‘A Unique Survivor’
The Walkway to the Museum Gives Amazing Angles
The Officers Mess Hall
Video Display Wall On-Board
6) The Big Fish
No seriously. Belfast has a sculpture of a big fish.
And it’s brilliant.
That’s One Big Fish
I’m not sure if it’s because I fly fish, because it’s a salmon or because of the dozens of tourists taking pictures of it…but I loved the ‘Big Fish’. It also has quite possibly the greatest sign I have ever seen.
The Architecture of Belfast
1) The City Hall
The Belfast City Hall is gorgeous. Surrounded by tourists (for good reason) and an incredible building. It’s a must-see in the city.
You could also visit the Parliament Building in Belfast which is out with the City Centre. I didn’t have time to visit it but it looks wonderful.
2) The Europa Hotel
The Europa Hotel
The only reasons I knew to visit this building was thanks to one of the wonderful guides at the Victoria Square Dome who recommended I go and see the Europa Hotel (because I mentioned I wanted to see the Grand Opera House) because it has a very interesting history: during the Troubles, it had the amazing record of being the most bombed hotel in Europe!
3) The Grand Opera House
The Grand Opera House
Next door to the Europa is the beautiful Grand Opera House. I love the design of the building and it stands out a mile away on Great Victoria Street.
4) Henry Cooke Statue With John Bell House Behind
6. Victoria Square Shopping Centre: ‘The Dome’
The Shopping Centre With The Amazing Dome
If you visit Belfast then you must see this. In the centre of the city is Victoria Shopping Centre and at the top of the centre is an awe-inspiring glass dome which offers 360 degree views around the entire city. Not only that, but the Dome is staffed by 2 guides who will help you with your visit by recommending things to see and pointing our highlights on the skyline.
It’s also completely FREE.
Places to Eat
As you’d expect, Belfast has a bountiful supply of wonderful restaurants serving traditional Irish food and just about everything else you can imagine. I checked the usual places, TripAdvisor has a great ‘top ten’ list of places to eat, the BBC has a guide and Google throws up a million results. The choice really is up to you! As for me, I Tweeted asking for suggestions for somewhere nice to eat and Emma from the blog ‘More Than London‘ sent me a link to her guide to places to eat in the city and ‘Yardbird‘ caught my eye so that’s what I decided on.

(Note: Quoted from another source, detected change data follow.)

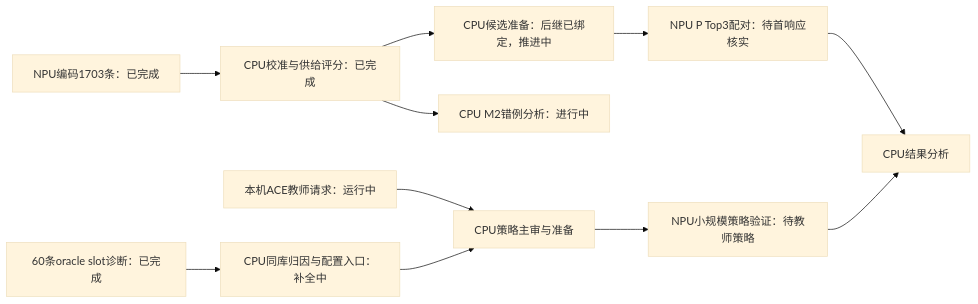
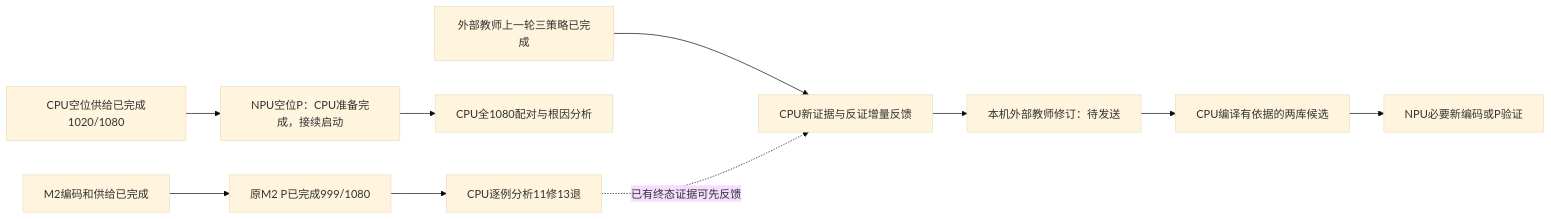
Before and after one commit to chaosxingxc-orion/omni: the diagram in docs/decisions/TFRL-Execution-DAG.md, drawn with Mermaid (base theme). The commit also changed other lines of this file and 8 other files, not shown here.

````diff
--- a/docs/decisions/TFRL-Execution-DAG.md
+++ b/docs/decisions/TFRL-Execution-DAG.md
@@ -5,13 +5,12 @@
 ```mermaid
 flowchart LR
- E[NPU编码1703条：已完成] --> F[CPU校准与供给评分：已完成]
- F --> P[CPU候选准备：后继已绑定，推进中]
- P --> N[NPU P Top3配对：待首响应核实]
- F --> A[CPU M2错例分析：进行中]
- O[60条oracle slot诊断：已完成] --> C[CPU同库归因与配置入口：补全中]
- T[本机ACE教师请求：运行中] --> R[CPU策略主审与准备]
- C --> R
- R --> V[NPU小规模策略验证：待教师策略]
- N --> Q[CPU结果分析]
- V --> Q
+ M[M2编码和供给已完成] --> P[原M2 P已完成999/1080]
+ P --> A[CPU逐例分析11修13退]
+ V[CPU空位供给已完成1020/1080] --> N[NPU空位P：CPU准备完成，接续启动]
+ N --> R[CPU全1080配对与根因分析]
+ T[外部教师上一轮三策略已完成] --> F[CPU新证据与反证增量反馈]
+ A -. 已有终态证据可先反馈 .-> F
+ F --> E[本机外部教师修订：待发送]
+ E --> C[CPU编译有依据的两库候选]
+ C --> Q[NPU必要新编码或P验证]
 ```
````
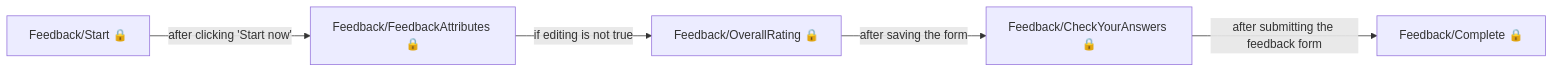
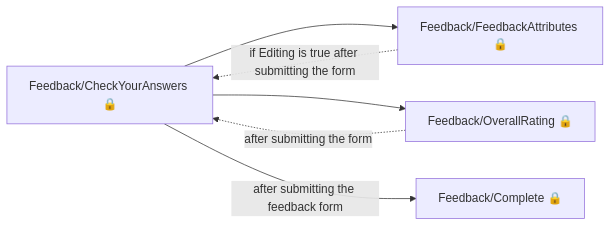
The first of 4 diagrams in das-apprentice-feedback-web/user-journeys/user-journeys.md (talentconsulting/atlas-dfe), drawn with Mermaid before and after one commit. The commit also changed other lines of this file and 36 other files, not shown here.

````diff
--- a/das-apprentice-feedback-web/user-journeys/user-journeys.md
+++ b/das-apprentice-feedback-web/user-journeys/user-journeys.md
@@ -9,7 +11,8 @@
 ```mermaid
 flowchart LR
-  p0["Feedback/Start 🔒"] -->|"after clicking 'Start now'"| p1["Feedback/FeedbackAttributes 🔒"]
-  p1["Feedback/FeedbackAttributes 🔒"] -->|"if editing is not true"| p2["Feedback/OverallRating 🔒"]
-  p2["Feedback/OverallRating 🔒"] -->|"after saving the form"| p3["Feedback/CheckYourAnswers 🔒"]
-  p3["Feedback/CheckYourAnswers 🔒"] -->|"after submitting the feedback form"| p4["Feedback/Complete 🔒"]
+  p0["Feedback/CheckYourAnswers 🔒"] --> p1["Feedback/FeedbackAttributes 🔒"]
+  p1["Feedback/FeedbackAttributes 🔒"] -.->|"if Editing is true after submitting the form"| p0["Feedback/CheckYourAnswers 🔒"]
+  p0["Feedback/CheckYourAnswers 🔒"] --> p2["Feedback/OverallRating 🔒"]
+  p2["Feedback/OverallRating 🔒"] -.->|"after submitting the form"| p0["Feedback/CheckYourAnswers 🔒"]
+  p0["Feedback/CheckYourAnswers 🔒"] -->|"after submitting the feedback form"| p3["Feedback/Complete 🔒"]
 ```
````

A trendy bar hidden down a small side street called Hill Street in the city centre. It has a stunning mural outside and once you head upstairs you will find a wonderful chicken restaurant. I had a quarter of chicken & chips with a large cider to wash it down (It IS Ireland after all).
It was delicious.
I Just Love The Vibe of Yardbird
I was blown away by Belfast at the end of my visit. I had expected an industrial town with an important museum and what I got was one of the most aesthetically-pleasing cities I’ve ever been to with a wealth of things to see and do. The fact it was easier to get to than Aberdeen or Inverness was remarkable to me. Titanic Belfast is one of the best museums I have ever seen, HMS Caroline was a wonderfully unique ship to see.
Don’t think of ‘Troubles’.
Think of a city that is as vibrant, trendy and easy to stroll around as any I have ever been to.